The report suggested that as many as 14,000 additional U.S. troops could be sent, which would be "significant expansion of the U.S. military footprint in the Middle East."

"This reporting by the @WSJ is wrong," tweeted Pentagon Press Secretary Alyssa Farah, "The U.S. is not sending 14,000 troops to the Middle East to confront Iran."

So what is the plan?

It's not clear if Farah is disputing the specific number of troops or the whole idea that the U.S. is considering the deployment of some other number of additional forces to deter Iran.

John Rood, the Pentagon's undersecretary of defense for policy and Air Force Lt. Gen. David Allvin, director for strategy, plans and policy for the joint staff are both scheduled to provide congressional testimony this morning on "strategic threats" facing the U.S.

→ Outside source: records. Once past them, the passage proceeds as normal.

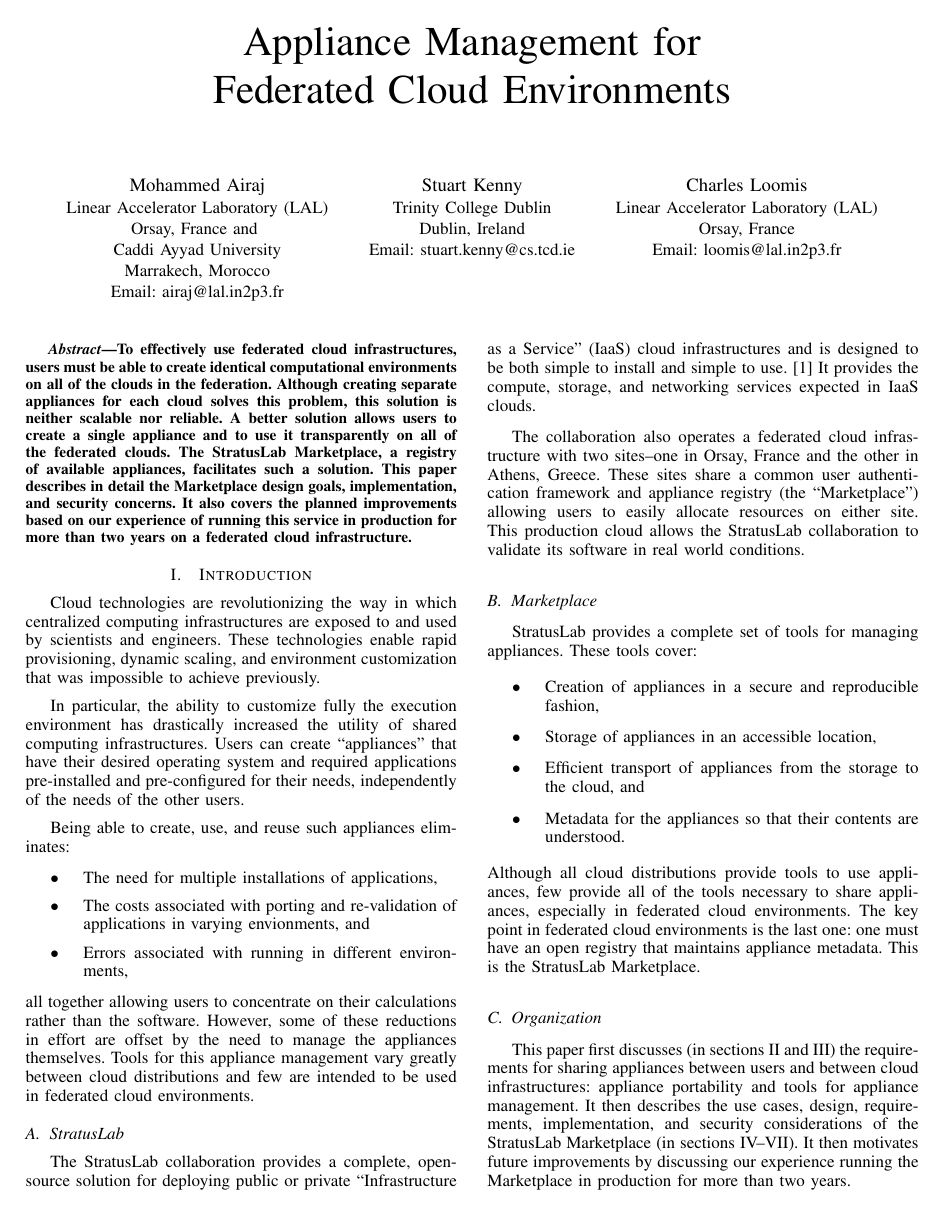
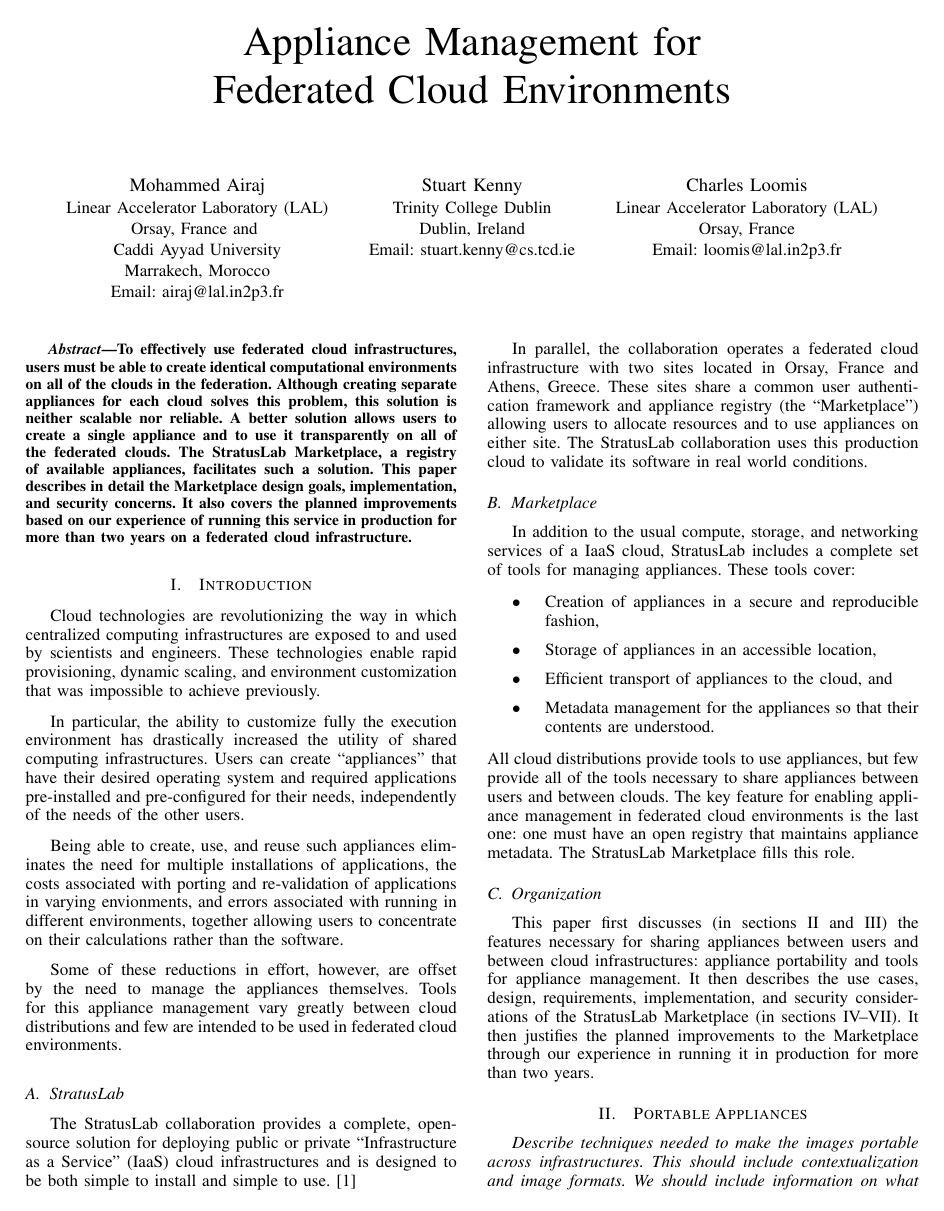
Before and after one commit to StratusLab/documentation, a LaTeX paper (papers/federated-images/stratuslab-federated-images.tex, which reads papers/federated-images/introduction.tex): page 1 of 6. Compiled offline with pdfLaTeX.

Commit message:
clean up the introduction

```diff
--- a/papers/federated-images/introduction.tex
+++ b/papers/federated-images/introduction.tex
@@ -14,60 +14,60 @@
 and pre-configured for their needs, independently of the needs of the
 other users.
 
-Being able to create, use, and reuse such appliances eliminates:
-\begin{itemize}
-\item The need for multiple installations of applications,
-\item The costs associated with porting and re-validation of
-  applications in varying envionments, and
-\item Errors associated with running in different environments,
-\end{itemize}
-all together allowing users to concentrate on their calculations
-rather than the software.  However, some of these reductions in effort
-are offset by the need to manage the appliances themselves.  Tools for
-this appliance management vary greatly between cloud distributions and
-few are intended to be used in federated cloud environments.
+Being able to create, use, and reuse such appliances eliminates the
+need for multiple installations of applications, the costs associated
+with porting and re-validation of applications in varying envionments,
+and errors associated with running in different environments, together
+allowing users to concentrate on their calculations rather than the
+software.
+
+Some of these reductions in effort, however, are offset by the need to
+manage the appliances themselves.  Tools for this appliance management
+vary greatly between cloud distributions and few are intended to be
+used in federated cloud environments.
 
 \subsection{StratusLab}
 
 The StratusLab collaboration provides a complete, open-source solution
 for deploying public or private ``Infrastructure as a Service'' (IaaS)
 cloud infrastructures and is designed to be both simple to install and
-simple to use.~\cite{slbook} It provides the compute, storage, and
-networking services expected in IaaS clouds.
+simple to use.~\cite{slbook}
 
-The collaboration also operates a federated cloud infrastructure with
-two sites--one in Orsay, France and the other in Athens, Greece\@.
-These sites share a common user authentication framework and appliance
-registry (the ``Marketplace'') allowing users to easily allocate
-resources on either site.  This production cloud allows the StratusLab
-collaboration to validate its software in real world conditions.
+In parallel, the collaboration operates a federated cloud
+infrastructure with two sites located in Orsay, France and Athens,
+Greece\@.  These sites share a common user authentication framework
+and appliance registry (the ``Marketplace'') allowing users to
+allocate resources and to use appliances on either site.  The
+StratusLab collaboration uses this production cloud to validate its
+software in real world conditions.
 
 \subsection{Marketplace}
 
-StratusLab provides a complete set of tools for managing appliances.
-These tools cover:
+In addition to the usual compute, storage, and networking services of
+a IaaS cloud, StratusLab includes a complete set of tools for managing
+appliances.  These tools cover:
 \begin{itemize}
 \item Creation of appliances in a secure and reproducible fashion,
 \item Storage of appliances in an accessible location,
-\item Efficient transport of appliances from the storage to the cloud,
+\item Efficient transport of appliances to the cloud,
   and
-\item Metadata for the appliances so that their contents are
-  understood.
+\item Metadata management for the appliances so that their contents
+  are understood.
 \end{itemize}
-Although all cloud distributions provide tools to use appliances, few
-provide all of the tools necessary to share appliances, especially in
-federated cloud environments.  The key point in federated cloud
-environments is the last one: one must have an open registry
-that maintains appliance metadata.  This is the StratusLab
-Marketplace\@.
+All cloud distributions provide tools to use appliances, but few
+provide all of the tools necessary to share appliances between users
+and between clouds.  The key feature for enabling appliance management
+in federated cloud environments is the last one: one must have an open
+registry that maintains appliance metadata.  The StratusLab
+Marketplace fills this role.
 
 \subsection{Organization}
 
-This paper first discusses (in sections II and III) the requirements
-for sharing appliances between users and between cloud
+This paper first discusses (in sections II and III) the features
+necessary for sharing appliances between users and between cloud
 infrastructures: appliance portability and tools for appliance
 management.  It then describes the use cases, design, requirements,
 implementation, and security considerations of the StratusLab
-Marketplace (in sections IV--VII).  It then motivates future
-improvements by discussing our experience running the Marketplace in
-production for more than two years.
+Marketplace (in sections IV--VII).  It then justifies the planned
+improvements to the Marketplace through our experience in running it
+in production for more than two years.
```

"I look forward to hearing tomorrow in Senate Armed Services why the Pentagon reportedly wants 14,000 MORE troops in the Middle East, after sending 14,000 already this year alone," Missouri Republican Sen. Josh Hawley tweeted yesterday. "Is the Pentagon preparing for a land war?"

Yesterday Rood told reporters "We also continue to see indications, and for obvious reasons I won't go into the details, that potential Iranian aggression could occur," according to Reuters.

Comment: Also quoting Reuters:
"We also continue to see indications, and for obvious reasons I won't go into the details, that potential Iranian aggression could occur," John Rood, the Pentagon's No. 3 official, told reporters.

Rood did not provide details about what information he was basing that on or any timeline.
Sounds like they want to keep the pot boiling while Iran is experiencing so much (CIA- and sanction-provoked) internal unrest

Iran threat rising

Meanwhile the New York Times is reporting that U.S. intelligence officials say Iran is building up "a hidden arsenal of short-range ballistic missiles in Iraq," which it says poses "a threat to American allies and partners in the region, including Israel and Saudi Arabia, and could endanger American troops."

"American intelligence officials first warned about new Iranian missiles in Iraq last year, and Israel launched an airstrike aimed at destroying the hidden Iranian weaponry," the Times reports. "But since then, American officials have said the threat is growing, with new ballistic missiles being secretly moved in."


In a series of interviews last month, the U.S. Central Command chief, Marine Gen. Frank McKenzie, said Iran could be planning a major attack on the scale of the recent missile and drone assault on Saudi Arabia's oil fields.

"My judgment is that it is very possible they will attack again," McKenzie told reporters traveling with him to the region. "It's the trajectory and the direction that they're on."